My favorite meal to make, especially during fall and winter, is pot roast. It’s a simple recipe I found a few years ago. The entire process is done in a dutch oven, which makes for easy clean-up, and the low and slow cooking process adds so much depth of flavor and tenderness to the meat. And, it’s something I know I won’t have to struggle to get my children to eat. Everyone leaves the table full and happy.
What are some simple things you do for self-care?
My morning coffee ritual is definitely an important piece of my self-care, but I also journal in the mornings. I do three pages by hand before I do any other writing for the day. My journal is where I ask myself the really hard questions or find solutions to problems. Sometimes I simply organize my day. I fill it with my dreams and desires. It’s a place that holds everything.
My other very simple but essential self-care act is my nightly shower. Our home has only one bathroom and five people, so at night, after the children have gone to bed, it becomes my own sacred space. My showers are hot – almost too hot – and very long. I usually lean my head against the wall and stand there as the water rushes over me, melting away the stress of the day. I think about what went right and what I’d like to change for the future. I think about stories and characters I want to explore. I let the steam soak into my skin and then down into my muscles. When I come out I am renewed. Softened, even. It makes going to be bed much easier for me.
What does nourishment look like to you?
For me, nourishment looks like good food.

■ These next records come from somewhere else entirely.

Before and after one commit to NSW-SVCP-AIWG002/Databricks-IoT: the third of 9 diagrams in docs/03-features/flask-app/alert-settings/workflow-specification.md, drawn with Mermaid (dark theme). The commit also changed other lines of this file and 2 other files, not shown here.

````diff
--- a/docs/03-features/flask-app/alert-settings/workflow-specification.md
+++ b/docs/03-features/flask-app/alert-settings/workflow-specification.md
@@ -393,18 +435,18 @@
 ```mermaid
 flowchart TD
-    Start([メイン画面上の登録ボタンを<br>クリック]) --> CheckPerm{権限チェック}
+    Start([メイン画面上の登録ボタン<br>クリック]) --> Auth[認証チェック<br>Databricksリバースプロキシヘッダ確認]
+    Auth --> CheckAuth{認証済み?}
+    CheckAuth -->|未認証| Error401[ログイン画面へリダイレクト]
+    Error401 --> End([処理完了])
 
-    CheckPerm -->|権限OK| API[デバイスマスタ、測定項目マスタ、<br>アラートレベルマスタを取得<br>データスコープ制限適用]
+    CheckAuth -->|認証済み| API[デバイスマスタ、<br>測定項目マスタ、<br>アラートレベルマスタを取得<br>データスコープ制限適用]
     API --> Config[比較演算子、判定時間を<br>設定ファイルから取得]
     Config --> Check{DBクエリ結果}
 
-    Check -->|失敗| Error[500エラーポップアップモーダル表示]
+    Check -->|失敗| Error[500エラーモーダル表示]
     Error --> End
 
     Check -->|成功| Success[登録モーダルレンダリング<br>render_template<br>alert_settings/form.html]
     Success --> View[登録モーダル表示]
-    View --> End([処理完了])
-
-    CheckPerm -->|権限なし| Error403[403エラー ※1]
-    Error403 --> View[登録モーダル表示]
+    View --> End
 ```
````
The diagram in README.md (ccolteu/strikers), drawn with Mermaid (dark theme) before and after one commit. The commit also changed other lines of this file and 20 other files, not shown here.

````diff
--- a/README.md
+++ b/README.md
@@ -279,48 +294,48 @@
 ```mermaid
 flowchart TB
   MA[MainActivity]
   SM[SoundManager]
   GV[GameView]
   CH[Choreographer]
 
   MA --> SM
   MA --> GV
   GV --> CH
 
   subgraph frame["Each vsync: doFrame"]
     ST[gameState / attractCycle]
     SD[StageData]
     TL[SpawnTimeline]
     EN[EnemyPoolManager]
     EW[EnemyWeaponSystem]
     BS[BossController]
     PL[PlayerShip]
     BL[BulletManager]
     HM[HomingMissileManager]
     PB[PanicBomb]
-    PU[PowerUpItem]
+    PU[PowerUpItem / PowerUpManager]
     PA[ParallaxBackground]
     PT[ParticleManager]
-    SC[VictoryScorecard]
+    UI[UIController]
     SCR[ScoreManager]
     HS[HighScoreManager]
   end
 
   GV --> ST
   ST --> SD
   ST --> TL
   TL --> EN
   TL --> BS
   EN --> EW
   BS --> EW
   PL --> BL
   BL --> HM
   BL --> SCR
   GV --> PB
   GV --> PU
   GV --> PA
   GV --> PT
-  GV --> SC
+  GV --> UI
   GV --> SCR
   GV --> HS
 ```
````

I often forget to eat a lunch (sometimes because I’ve had too much coffee) which means that I make bad snack choices before dinner time. But when I choose to consume food in a way that keeps me feeling satiated and energized, I am a much happier person.

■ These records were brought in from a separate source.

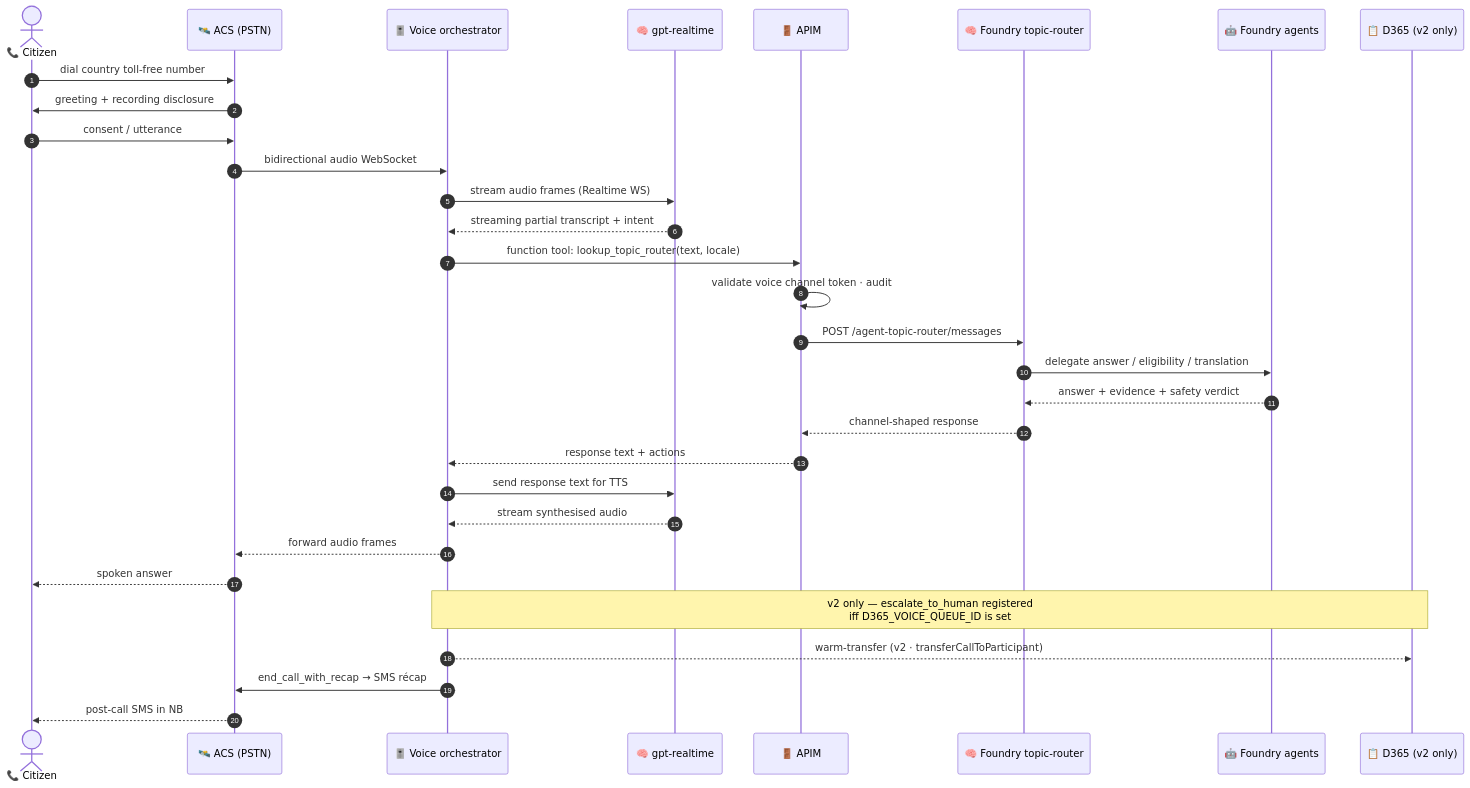
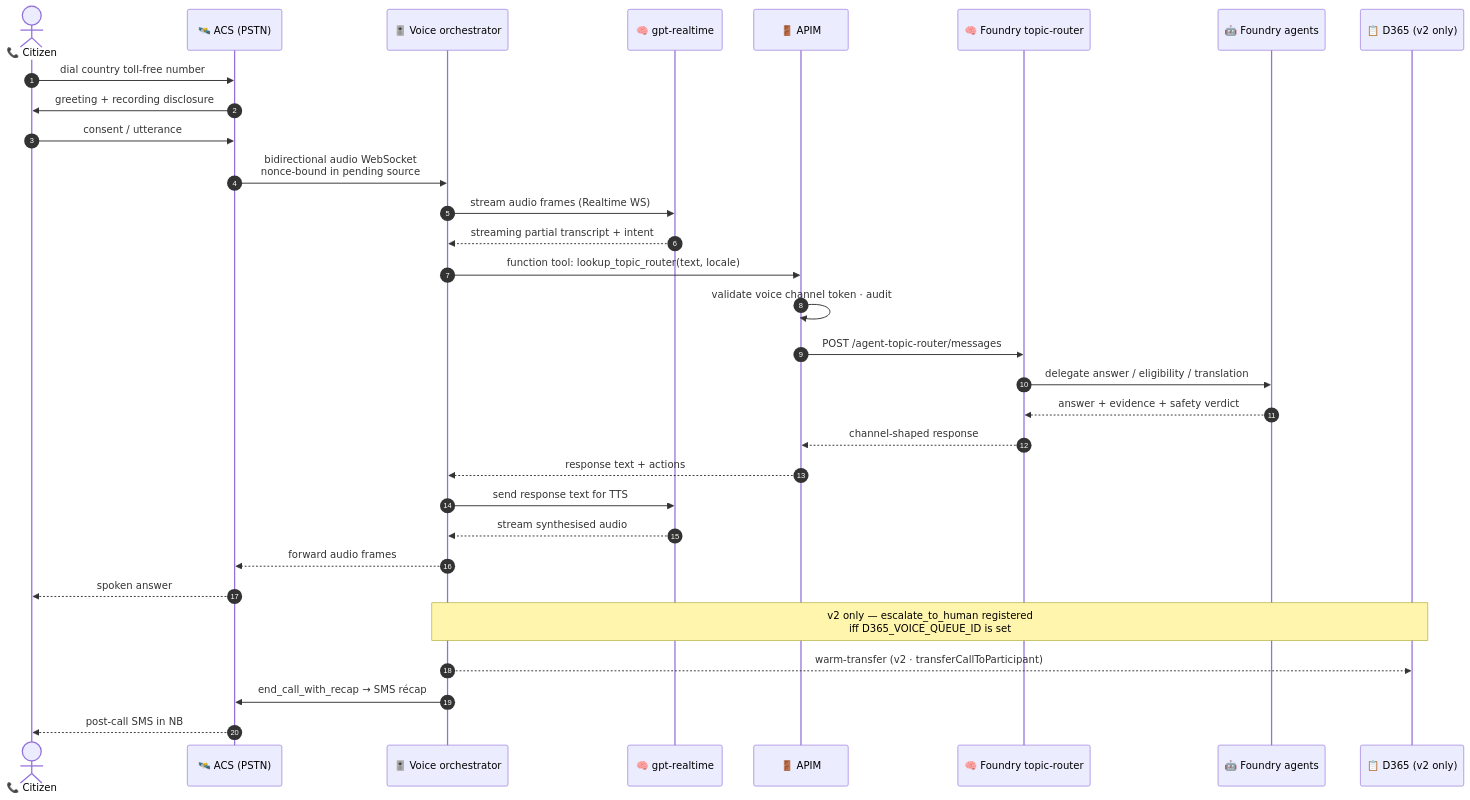
One commit to fredgis/UDCSP changed the second of 6 diagrams in docs/biz/voice.md. Above: the diagram before and after it, drawn with Mermaid. The commit also changed other lines of this file and 105 other files, not shown here.

````diff
--- a/docs/biz/voice.md
+++ b/docs/biz/voice.md
@@ -106,33 +106,33 @@
 ```mermaid
 sequenceDiagram
     autonumber
     actor C as 📞 Citizen
     participant ACS as 🛰️ ACS (PSTN)
     participant ORCH as 🎚️ Voice orchestrator
     participant GPTRT as 🧠 gpt-realtime
     participant API as 🚪 APIM
     participant R as 🧠 Foundry topic-router
     participant F as 🤖 Foundry agents
     participant D as 📋 D365 (v2 only)
     C->>ACS: dial country toll-free number
     ACS->>C: greeting + recording disclosure
     C->>ACS: consent / utterance
-    ACS->>ORCH: bidirectional audio WebSocket
+    ACS->>ORCH: bidirectional audio WebSocket<br/>nonce-bound in pending source
     ORCH->>GPTRT: stream audio frames (Realtime WS)
     GPTRT-->>ORCH: streaming partial transcript + intent
     ORCH->>API: function tool: lookup_topic_router(text, locale)
     API->>API: validate voice channel token · audit
     API->>R: POST /agent-topic-router/messages
     R->>F: delegate answer / eligibility / translation
     F-->>R: answer + evidence + safety verdict
     R-->>API: channel-shaped response
     API-->>ORCH: response text + actions
     ORCH->>GPTRT: send response text for TTS
     GPTRT-->>ORCH: stream synthesised audio
     ORCH-->>ACS: forward audio frames
     ACS-->>C: spoken answer
     Note over ORCH,D: v2 only — escalate_to_human registered<br/>iff D365_VOICE_QUEUE_ID is set
     ORCH-->>D: warm-transfer (v2 · transferCallToParticipant)
     ORCH->>ACS: end_call_with_recap → SMS récap
     ACS-->>C: post-call SMS in NB
 ```
````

Nourishment looks like authentic connection with the people who matter to me most. That means spending quality time with my children where we are not having to do anything other than be together. It means a dinner date alone with my husband where we talk about more than just kids and home and work. It means going into the city for coffee and lunches with women who are deep, passionate and loving.
And it also looks like devoting time to creation. Any time I’m writing or taking pictures or cooking a meal, it’s me using my gifts in a way to connect with others. Choosing to honor my creative impulses keeps me connected to myself in such a joyful way. Being creative is not just a want, but a need for me. I have to do it in order to thrive.
How do you make space for play?
To be honest, playing is hard for me. It’s not something I did very well as a child and it’s not something I understand much as an adult. But I’m learning to find my own ways. Lately this has taken the shape of driving or taking the train into the city alone, challenging myself to step out of my comfort zones. Not only am I exploring a new place physically, but I’m also learning about my own personal edges.
What are some favorite mantras you cling to?
“You’ll figure it out.” – Danielle LaPorte
“Everything you want is already yours.”—Serendipitous words spoken to me by a friend, Maya Hackett
Please share some words of wisdom you’ve learned as a direct result of soulful and embodied living.
You have to choose to do and be You. The longer you wait for permission, the longer you’ll be alive without truly living. I can’t even begin to describe the blessings that have come to me from simply believing that I was worthy of doing whatever was necessary to feel embodied and empowered as a wife, mother, friend – as a woman. I believe that I am not only setting an example to my daughter as to what is possible when you love yourself and surround yourself with people who support you, but also to my sons who will grow up to know that a woman doesn’t operate and exist in one dimension. From this place of wholeness comes genuine joy and so much light. I can’t imagine living any other way.
Alisha Sommer is a writer living in the suburbs of Chicago with her husband and three children. She loves fresh-baked bread, laying in the sun, and the smell of the sea. You can find Alisha at her website, AlishaSommer.com, and in her favorite playgrounds: Instagram, Twitter, and Pinterest.